_WHAT IS BEING ASKED:_
Check every line below, and copy those that include "changed".

_PROVIDED INFORMATION:_
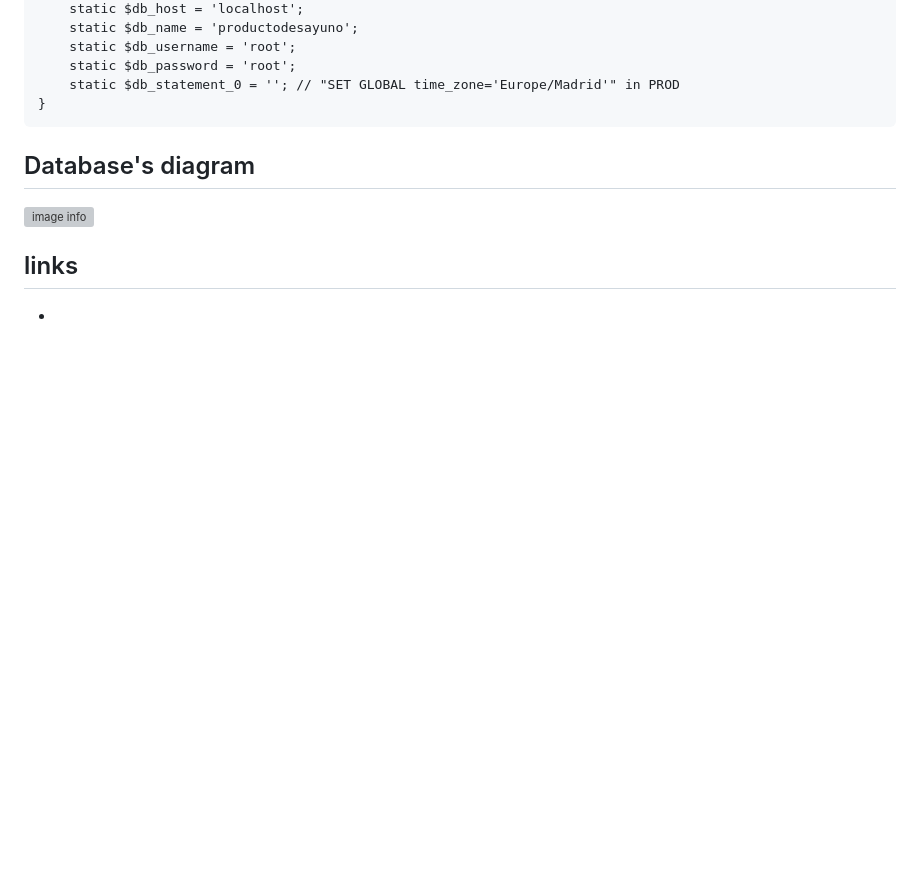
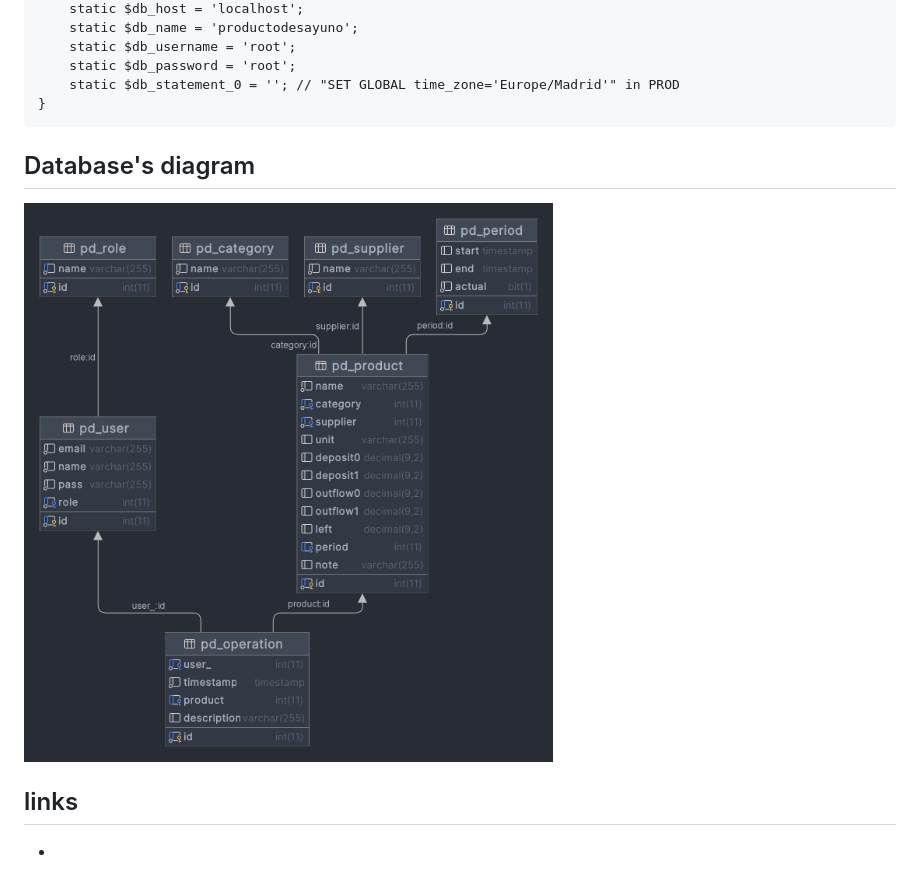
Before and after one commit to simon387/producto-desayuno, a Markdown page: README.md, the part around the change. Rendered like a GitHub page; pictures changed too: productodesayuno.png (added); blank space fills up the shorter version; grey boxes are pictures that could not be loaded.

```diff
--- a/README.md
+++ b/README.md
@@ -19,7 +19,7 @@ class Config
 
 ## Database's diagram
 
-![image info](./producto-desayuno.png)
+![image info](./productodesayuno.png)
 
 ## links
 
```
Also changed, not shown: docs/8faa3904-2089-4372-8e89-10fc5f40a36f.jpg (added), 10 other files.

_OUTPUT BELOW:_
Before and after one commit to simon387/producto-desayuno, a Markdown page: README.md, the part around the change. Rendered like a GitHub page; pictures changed too: productodesayuno.png (added); blank space fills up the shorter version; grey boxes are pictures that could not be loaded.
Also changed, not shown: docs/8faa3904-2089-4372-8e89-10fc5f40a36f.jpg (added), 10 other files.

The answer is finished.